-- WHAT THE TASK ASKS --
Setting pictures aside, output exactly the lines from the start of the records to the line with "inside arousal. Switched", that line included.

-- Entries taken from a collection --
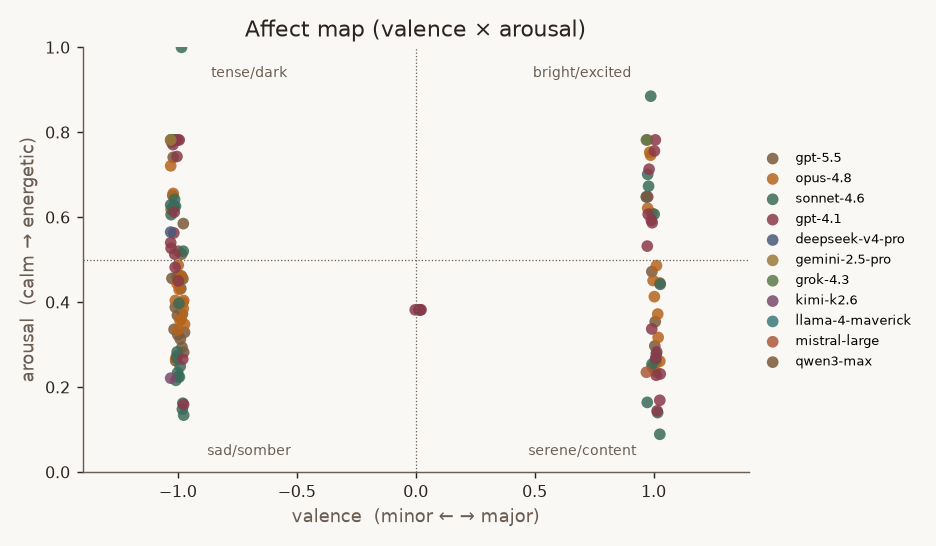
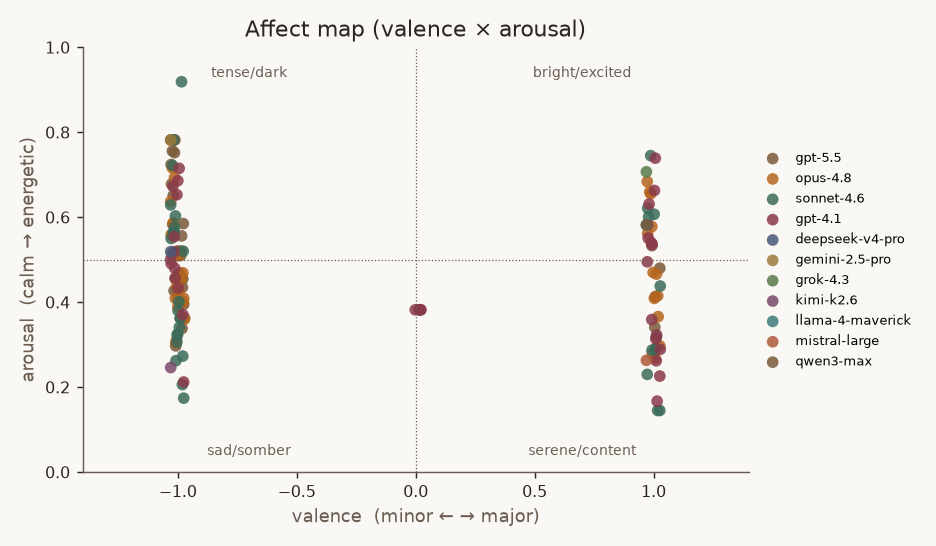
Note density → notes-per-beat (tempo-invariant); verbose affect tooltips
- note_density was notes/second, which baked in tempo AND double-counted it
  inside arousal. Switched to notes-per-beat: a clean rhythmic-busyness measure,
  and the two arousal terms (tempo, density) are now independent.
- Verbose header tooltips: arousal now states the exact formula (0.6·tempo +
  0.4·density with the rescaling ranges); valence gives a layman 'bright vs dark'
  intuition and flags it as a mode-based proxy; note density explains per-beat.
- Re-analyzed all batches, rebuilt the dashboard.

diff --git a/docs/results.html b/docs/results.html
@@ -39,10 +39,10 @@
      Metrics are standard symbolic-music descriptors (MusPy + music21); affect is a
      valence/arousal proxy (Russell circumplex). Generated by <code>llm-music report</code>.</p>
 
-  <h2>Free-form defaults <span class='sub'>(the purest bias probe — 21 pieces)</span></h2><figure><figcaption>What each model reaches for when asked only to express itself.</figcaption><table><tr><th><span class='tip' tabindex='0' data-tip="The language model that generated the pieces.">model</span></th><th><span class='tip' tabindex='0' data-tip="Number of pieces this row aggregates.">n</span></th><th><span class='tip' tabindex='0' data-tip="Share of pieces in a minor key. Key is detected by music21&#x27;s Krumhansl–Schmuckler algorithm: it correlates the piece&#x27;s pitch-class histogram against profiles for all 24 major/minor keys and takes the best fit.">minor</span></th><th><span class='tip' tabindex='0' data-tip="Affect proxy on the Russell circumplex: +1 for major, −1 for minor. A coarse &#x27;brightness&#x27; signal derived from the detected mode.">valence</span></th><th><span class='tip' tabindex='0' data-tip="Energy proxy (0–1) combining tempo and note density: faster and busier music scores higher.">arousal</span></th><th><span class='tip' tabindex='0' data-tip="Tempo in beats per minute, from the score&#x27;s metronome mark (120 if unset).">tempo</span></th><th><span class='tip' tabindex='0' data-tip="MusPy scale consistency: the largest fraction of notes that fit a single major or minor scale. 1.0 = perfectly diatonic (every note in one key); lower = more chromatic / out-of-key notes.">scale&nbsp;consist.</span></th><th><span class='tip' tabindex='0' data-tip="Average number of notes sounded per second.">note&nbsp;density</span></th><th><span class='tip' tabindex='0' data-tip="Duration of the piece in seconds.">length&nbsp;(s)</span></th></tr><tr><td class='m'>gpt-5.5</td><td>4</td><td>100%</td><td>-1.00</td><td>0.47</td><td>85</td><td>0.98</td><td>4.81</td><td>81</td></tr><tr><td class='m'>opus-4.8</td><td>4</td><td>100%</td><td>-1.00</td><td>0.46</td><td>92</td><td>1.00</td><td>3.43</td><td>61</td></tr><tr><td class='m'>gpt-4.1</td><td>3</td><td>67%</td><td>-0.33</td><td>0.43</td><td>103</td><td>1.00</td><td>2.09</td><td>63</td></tr><tr><td class='m'>sonnet-4.6</td><td>3</td><td>100%</td><td>-1.00</td><td>0.50</td><td>82</td><td>0.99</td><td>5.10</td><td>56</td></tr><tr><td class='m'>deepseek-v4-pro</td><td>1</td><td>100%</td><td>-1.00</td><td>0.56</td><td>120</td><td>1.00</td><td>2.75</td><td>32</td></tr><tr><td class='m'>gemini-2.5-pro</td><td>1</td><td>100%</td><td>-1.00</td><td>0.78</td><td>120</td><td>1.00</td><td>8.36</td><td>64</td></tr><tr><td class='m'>grok-4.3</td><td>1</td><td>0%</td><td>1.00</td><td>0.78</td><td>120</td><td>1.00</td><td>6.50</td><td>32</td></tr><tr><td class='m'>kimi-k2.6</td><td>1</td><td>100%</td><td>-1.00</td><td>0.22</td><td>72</td><td>0.95</td><td>1.51</td><td>100</td></tr><tr><td class='m'>llama-4-maverick</td><td>1</td><td>0%</td><td>1.00</td><td>0.65</td><td>120</td><td>1.00</td><td>4.00</td><td>8</td></tr><tr><td class='m'>mistral-large</td><td>1</td><td>0%</td><td>1.00</td><td>0.23</td><td>72</td><td>1.00</td><td>1.72</td><td>50</td></tr><tr><td class='m'>qwen3-max</td><td>1</td><td>0%</td><td>1.00</td><td>0.65</td><td>120</td><td>1.00</td><td>4.00</td><td>26</td></tr></table></figure>
+  <h2>Free-form defaults <span class='sub'>(the purest bias probe — 21 pieces)</span></h2><figure><figcaption>What each model reaches for when asked only to express itself.</figcaption><table><tr><th><span class='tip' tabindex='0' data-tip="The language model that generated the pieces.">model</span></th><th><span class='tip' tabindex='0' data-tip="Number of pieces this row aggregates.">n</span></th><th><span class='tip' tabindex='0' data-tip="Share of pieces in a minor key. Key is detected by music21&#x27;s Krumhansl–Schmuckler algorithm: it correlates the piece&#x27;s pitch-class histogram against profiles for all 24 major/minor keys and takes the best fit.">minor</span></th><th><span class='tip' tabindex='0' data-tip="How positive/bright vs negative/dark the mood sounds (−1 to +1). We use a deliberately simple proxy: major key → +1, minor key → −1, since major/minor is the single strongest cue for musical &#x27;happiness&#x27; vs &#x27;sadness&#x27;. The concept comes from affect psychology (Russell circumplex); the major/minor mapping is ours, not a trained emotion model — so read it as &#x27;bright vs dark&#x27;, not literal joy.">valence</span></th><th><span class='tip' tabindex='0' data-tip="An &#x27;energy&#x27; level from 0 (calm) to 1 (energetic). Computed as 0.6 × tempo + 0.4 × rhythmic-density: tempo rescaled linearly (50 BPM → 0, 160 BPM → 1) and note-density (notes per beat) rescaled (0 → 0, 4 notes/beat → 1), each clipped to [0,1]. A transparent heuristic of ours, not a standard metric.">arousal</span></th><th><span class='tip' tabindex='0' data-tip="Tempo in beats per minute, from the score&#x27;s metronome mark (120 if unset).">tempo</span></th><th><span class='tip' tabindex='0' data-tip="MusPy scale consistency: the largest fraction of notes that fit a single major or minor scale. 1.0 = perfectly diatonic (every note in one key); lower = more chromatic / out-of-key notes.">scale&nbsp;consist.</span></th><th><span class='tip' tabindex='0' data-tip="Average note onsets per beat (a beat = one quarter note), so it is tempo-invariant — it measures rhythmic busyness, not real-time speed. ~1 = about one note per beat; higher = runs or chords packing more notes into each beat. (Our descriptor, not from a specific paper.)">note&nbsp;density</span></th><th><span class='tip' tabindex='0' data-tip="Duration of the piece in seconds.">length&nbsp;(s)</span></th></tr><tr><td class='m'>gpt-5.5</td><td>4</td><td>100%</td><td>-1.00</td><td>0.52</td><td>85</td><td>0.98</td><td>3.29</td><td>81</td></tr><tr><td class='m'>opus-4.8</td><td>4</td><td>100%</td><td>-1.00</td><td>0.45</td><td>92</td><td>1.00</td><td>2.21</td><td>61</td></tr><tr><td class='m'>gpt-4.1</td><td>3</td><td>67%</td><td>-0.33</td><td>0.42</td><td>103</td><td>1.00</td><td>1.33</td><td>63</td></tr><tr><td class='m'>sonnet-4.6</td><td>3</td><td>100%</td><td>-1.00</td><td>0.53</td><td>82</td><td>0.99</td><td>3.67</td><td>56</td></tr><tr><td class='m'>deepseek-v4-pro</td><td>1</td><td>100%</td><td>-1.00</td><td>0.52</td><td>120</td><td>1.00</td><td>1.38</td><td>32</td></tr><tr><td class='m'>gemini-2.5-pro</td><td>1</td><td>100%</td><td>-1.00</td><td>0.78</td><td>120</td><td>1.00</td><td>4.18</td><td>64</td></tr><tr><td class='m'>grok-4.3</td><td>1</td><td>0%</td><td>1.00</td><td>0.71</td><td>120</td><td>1.00</td><td>3.25</td><td>32</td></tr><tr><td class='m'>kimi-k2.6</td><td>1</td><td>100%</td><td>-1.00</td><td>0.25</td><td>72</td><td>0.95</td><td>1.26</td><td>100</td></tr><tr><td class='m'>llama-4-maverick</td><td>1</td><td>0%</td><td>1.00</td><td>0.58</td><td>120</td><td>1.00</td><td>2.00</td><td>8</td></tr><tr><td class='m'>mistral-large</td><td>1</td><td>0%</td><td>1.00</td><td>0.26</td><td>72</td><td>1.00</td><td>1.43</td><td>50</td></tr><tr><td class='m'>qwen3-max</td><td>1</td><td>0%</td><td>1.00</td><td>0.58</td><td>120</td><td>1.00</td><td>2.00</td><td>26</td></tr></table></figure>
 
   <h2>All pieces, by model</h2>
-  <figure><figcaption>Aggregated over every prompt and generation mode. "n" is how many pieces that model contributed.</figcaption><table><tr><th><span class='tip' tabindex='0' data-tip="The language model that generated the pieces.">model</span></th><th><span class='tip' tabindex='0' data-tip="Number of pieces this row aggregates.">n</span></th><th><span class='tip' tabindex='0' data-tip="Share of pieces in a minor key. Key is detected by music21&#x27;s Krumhansl–Schmuckler algorithm: it correlates the piece&#x27;s pitch-class histogram against profiles for all 24 major/minor keys and takes the best fit.">minor</span></th><th><span class='tip' tabindex='0' data-tip="Affect proxy on the Russell circumplex: +1 for major, −1 for minor. A coarse &#x27;brightness&#x27; signal derived from the detected mode.">valence</span></th><th><span class='tip' tabindex='0' data-tip="Energy proxy (0–1) combining tempo and note density: faster and busier music scores higher.">arousal</span></th><th><span class='tip' tabindex='0' data-tip="Tempo in beats per minute, from the score&#x27;s metronome mark (120 if unset).">tempo</span></th><th><span class='tip' tabindex='0' data-tip="MusPy scale consistency: the largest fraction of notes that fit a single major or minor scale. 1.0 = perfectly diatonic (every note in one key); lower = more chromatic / out-of-key notes.">scale&nbsp;consist.</span></th><th><span class='tip' tabindex='0' data-tip="Average number of notes sounded per second.">note&nbsp;density</span></th><th><span class='tip' tabindex='0' data-tip="Duration of the piece in seconds.">length&nbsp;(s)</span></th></tr><tr><td class='m'>gpt-5.5</td><td>34</td><td>88%</td><td>-0.76</td><td>0.49</td><td>85</td><td>0.92</td><td>5.51</td><td>83</td></tr><tr><td class='m'>opus-4.8</td><td>34</td><td>59%</td><td>-0.18</td><td>0.49</td><td>94</td><td>0.97</td><td>3.93</td><td>55</td></tr><tr><td class='m'>sonnet-4.6</td><td>33</td><td>64%</td><td>-0.30</td><td>0.43</td><td>91</td><td>0.95</td><td>3.96</td><td>88</td></tr><tr><td class='m'>gpt-4.1</td><td>32</td><td>41%</td><td>0.06</td><td>0.49</td><td>105</td><td>0.98</td><td>2.87</td><td>46</td></tr><tr><td class='m'>deepseek-v4-pro</td><td>1</td><td>100%</td><td>-1.00</td><td>0.56</td><td>120</td><td>1.00</td><td>2.75</td><td>32</td></tr><tr><td class='m'>gemini-2.5-pro</td><td>1</td><td>100%</td><td>-1.00</td><td>0.78</td><td>120</td><td>1.00</td><td>8.36</td><td>64</td></tr><tr><td class='m'>grok-4.3</td><td>1</td><td>0%</td><td>1.00</td><td>0.78</td><td>120</td><td>1.00</td><td>6.50</td><td>32</td></tr><tr><td class='m'>kimi-k2.6</td><td>1</td><td>100%</td><td>-1.00</td><td>0.22</td><td>72</td><td>0.95</td><td>1.51</td><td>100</td></tr><tr><td class='m'>llama-4-maverick</td><td>1</td><td>0%</td><td>1.00</td><td>0.65</td><td>120</td><td>1.00</td><td>4.00</td><td>8</td></tr><tr><td class='m'>mistral-large</td><td>1</td><td>0%</td><td>1.00</td><td>0.23</td><td>72</td><td>1.00</td><td>1.72</td><td>50</td></tr><tr><td class='m'>qwen3-max</td><td>1</td><td>0%</td><td>1.00</td><td>0.65</td><td>120</td><td>1.00</td><td>4.00</td><td>26</td></tr></table></figure>
+  <figure><figcaption>Aggregated over every prompt and generation mode. "n" is how many pieces that model contributed.</figcaption><table><tr><th><span class='tip' tabindex='0' data-tip="The language model that generated the pieces.">model</span></th><th><span class='tip' tabindex='0' data-tip="Number of pieces this row aggregates.">n</span></th><th><span class='tip' tabindex='0' data-tip="Share of pieces in a minor key. Key is detected by music21&#x27;s Krumhansl–Schmuckler algorithm: it correlates the piece&#x27;s pitch-class histogram against profiles for all 24 major/minor keys and takes the best fit.">minor</span></th><th><span class='tip' tabindex='0' data-tip="How positive/bright vs negative/dark the mood sounds (−1 to +1). We use a deliberately simple proxy: major key → +1, minor key → −1, since major/minor is the single strongest cue for musical &#x27;happiness&#x27; vs &#x27;sadness&#x27;. The concept comes from affect psychology (Russell circumplex); the major/minor mapping is ours, not a trained emotion model — so read it as &#x27;bright vs dark&#x27;, not literal joy.">valence</span></th><th><span class='tip' tabindex='0' data-tip="An &#x27;energy&#x27; level from 0 (calm) to 1 (energetic). Computed as 0.6 × tempo + 0.4 × rhythmic-density: tempo rescaled linearly (50 BPM → 0, 160 BPM → 1) and note-density (notes per beat) rescaled (0 → 0, 4 notes/beat → 1), each clipped to [0,1]. A transparent heuristic of ours, not a standard metric.">arousal</span></th><th><span class='tip' tabindex='0' data-tip="Tempo in beats per minute, from the score&#x27;s metronome mark (120 if unset).">tempo</span></th><th><span class='tip' tabindex='0' data-tip="MusPy scale consistency: the largest fraction of notes that fit a single major or minor scale. 1.0 = perfectly diatonic (every note in one key); lower = more chromatic / out-of-key notes.">scale&nbsp;consist.</span></th><th><span class='tip' tabindex='0' data-tip="Average note onsets per beat (a beat = one quarter note), so it is tempo-invariant — it measures rhythmic busyness, not real-time speed. ~1 = about one note per beat; higher = runs or chords packing more notes into each beat. (Our descriptor, not from a specific paper.)">note&nbsp;density</span></th><th><span class='tip' tabindex='0' data-tip="Duration of the piece in seconds.">length&nbsp;(s)</span></th></tr><tr><td class='m'>gpt-5.5</td><td>34</td><td>88%</td><td>-0.76</td><td>0.52</td><td>85</td><td>0.92</td><td>3.78</td><td>83</td></tr><tr><td class='m'>opus-4.8</td><td>34</td><td>59%</td><td>-0.18</td><td>0.48</td><td>94</td><td>0.97</td><td>2.45</td><td>55</td></tr><tr><td class='m'>sonnet-4.6</td><td>33</td><td>64%</td><td>-0.30</td><td>0.44</td><td>91</td><td>0.95</td><td>2.54</td><td>88</td></tr><tr><td class='m'>gpt-4.1</td><td>32</td><td>41%</td><td>0.06</td><td>0.47</td><td>105</td><td>0.98</td><td>1.67</td><td>46</td></tr><tr><td class='m'>deepseek-v4-pro</td><td>1</td><td>100%</td><td>-1.00</td><td>0.52</td><td>120</td><td>1.00</td><td>1.38</td><td>32</td></tr><tr><td class='m'>gemini-2.5-pro</td><td>1</td><td>100%</td><td>-1.00</td><td>0.78</td><td>120</td><td>1.00</td><td>4.18</td><td>64</td></tr><tr><td class='m'>grok-4.3</td><td>1</td><td>0%</td><td>1.00</td><td>0.71</td><td>120</td><td>1.00</td><td>3.25</td><td>32</td></tr><tr><td class='m'>kimi-k2.6</td><td>1</td><td>100%</td><td>-1.00</td><td>0.25</td><td>72</td><td>0.95</td><td>1.26</td><td>100</td></tr><tr><td class='m'>llama-4-maverick</td><td>1</td><td>0%</td><td>1.00</td><td>0.58</td><td>120</td><td>1.00</td><td>2.00</td><td>8</td></tr><tr><td class='m'>mistral-large</td><td>1</td><td>0%</td><td>1.00</td><td>0.26</td><td>72</td><td>1.00</td><td>1.43</td><td>50</td></tr><tr><td class='m'>qwen3-max</td><td>1</td><td>0%</td><td>1.00</td><td>0.58</td><td>120</td><td>1.00</td><td>2.00</td><td>26</td></tr></table></figure>
 
   <h2>Charts</h2>
   <div class="charts"><figure class='chart'><img src='analysis/mode_by_model.png' alt='Each model&#x27;s split between minor- and major-key pieces — the headline tonal bias.'><figcaption>Each model&#x27;s split between minor- and major-key pieces — the headline tonal bias.</figcaption></figure><figure class='chart'><img src='analysis/affect_map.png' alt='Where each piece lands on the valence–arousal plane. Clustering low-left = a pull toward somber music.'><figcaption>Where each piece lands on the valence–arousal plane. Clustering low-left = a pull toward somber music.</figcaption></figure><figure class='chart'><img src='analysis/tempo_by_model.png' alt='Tempo choices. A pile-up at 120 BPM is the un-thought-about default; spread below it is deliberate.'><figcaption>Tempo choices. A pile-up at 120 BPM is the un-thought-about default; spread below it is deliberate.</figcaption></figure><figure class='chart'><img src='analysis/texture.png' alt='High scale-consistency + low entropy = tonal/simple; lower-right would be adventurous harmony.'><figcaption>High scale-consistency + low entropy = tonal/simple; lower-right would be adventurous harmony.</figcaption></figure></div>

diff --git a/src/llm_music/report.py b/src/llm_music/report.py
@@ -32,15 +32,23 @@ HEADER_TIPS = [
     ("minor", "Share of pieces in a minor key. Key is detected by music21's "
               "Krumhansl–Schmuckler algorithm: it correlates the piece's pitch-class "
               "histogram against profiles for all 24 major/minor keys and takes the best fit."),
-    ("valence", "Affect proxy on the Russell circumplex: +1 for major, −1 for minor. "
-                "A coarse 'brightness' signal derived from the detected mode."),
-    ("arousal", "Energy proxy (0–1) combining tempo and note density: faster and "
-                "busier music scores higher."),
+    ("valence", "How positive/bright vs negative/dark the mood sounds (−1 to +1). We use a "
+                "deliberately simple proxy: major key → +1, minor key → −1, since major/minor "
+                "is the single strongest cue for musical 'happiness' vs 'sadness'. The concept "
+                "comes from affect psychology (Russell circumplex); the major/minor mapping is "
+                "ours, not a trained emotion model — so read it as 'bright vs dark', not literal joy."),
+    ("arousal", "An 'energy' level from 0 (calm) to 1 (energetic). Computed as "
+                "0.6 × tempo + 0.4 × rhythmic-density: tempo rescaled linearly (50 BPM → 0, "
+                "160 BPM → 1) and note-density (notes per beat) rescaled (0 → 0, 4 notes/beat → 1), "
+                "each clipped to [0,1]. A transparent heuristic of ours, not a standard metric."),
     ("tempo", "Tempo in beats per minute, from the score's metronome mark (120 if unset)."),
     ("scale consist.", "MusPy scale consistency: the largest fraction of notes that fit "
                        "a single major or minor scale. 1.0 = perfectly diatonic (every note "
                        "in one key); lower = more chromatic / out-of-key notes."),
-    ("note density", "Average number of notes sounded per second."),
+    ("note density", "Average note onsets per beat (a beat = one quarter note), so it is "
+                     "tempo-invariant — it measures rhythmic busyness, not real-time speed. "
+                     "~1 = about one note per beat; higher = runs or chords packing more notes "
+                     "into each beat. (Our descriptor, not from a specific paper.)"),
     ("length (s)", "Duration of the piece in seconds."),
 ]
 

diff --git a/src/llm_music/analyze.py b/src/llm_music/analyze.py
@@ -93,15 +93,18 @@ def extract_features(piece: dict, batch_dir: Path) -> dict | None:
     mm = score.recurse().getElementsByClass(m21tempo.MetronomeMark).first()
     bpm = float(mm.number) if mm and mm.number else 120.0
     n_notes = len(list(score.recurse().notes))
-    length_q = float(score.highestTime) or 1.0
+    length_q = float(score.highestTime) or 1.0          # duration in quarter-notes
     length_s = length_q * 60.0 / bpm
-    density = n_notes / length_s if length_s else 0.0
+    notes_per_beat = n_notes / length_q                 # tempo-invariant rhythmic density
+
     resolution = (mus.resolution or 480) * 4  # assume 4 beats/measure for grooving
 
-    # affect proxy: mode -> valence, tempo + density -> arousal (Russell circumplex)
+    # affect proxy: mode -> valence; tempo + rhythmic density -> arousal (Russell
+    # circumplex). Density is notes-PER-BEAT (not per-second) so it stays independent
+    # of tempo — otherwise the two arousal terms would both encode speed.
     valence = 0 if mode == "?" else (1 if mode == "major" else -1)
     tempo_norm = max(0.0, min(1.0, (bpm - 50) / (160 - 50)))
-    dens_norm = max(0.0, min(1.0, density / 6.0))
+    dens_norm = max(0.0, min(1.0, notes_per_beat / 4.0))
     arousal = round(0.6 * tempo_norm + 0.4 * dens_norm, 3)
     quadrant = ("unknown" if valence == 0
                 else "happy/excited" if (valence > 0 and arousal >= 0.5)
@@ -124,7 +127,7 @@ def extract_features(piece: dict, batch_dir: Path) -> dict | None:
         "n_pitches_used": safe(muspy.n_pitches_used),
         "pitch_range": safe(muspy.pitch_range),
         "tempo_bpm": round(bpm, 1), "n_notes": n_notes,
-        "length_seconds": round(length_s, 1), "note_density": round(density, 2),
+        "length_seconds": round(length_s, 1), "note_density": round(notes_per_beat, 2),
         "valence": valence, "arousal": arousal, "affect_quadrant": quadrant,
     }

-- REPLY --
Note density → notes-per-beat (tempo-invariant); verbose affect tooltips
- note_density was notes/second, which baked in tempo AND double-counted it
  inside arousal. Switched to notes-per-beat: a clean rhythmic-busyness measure,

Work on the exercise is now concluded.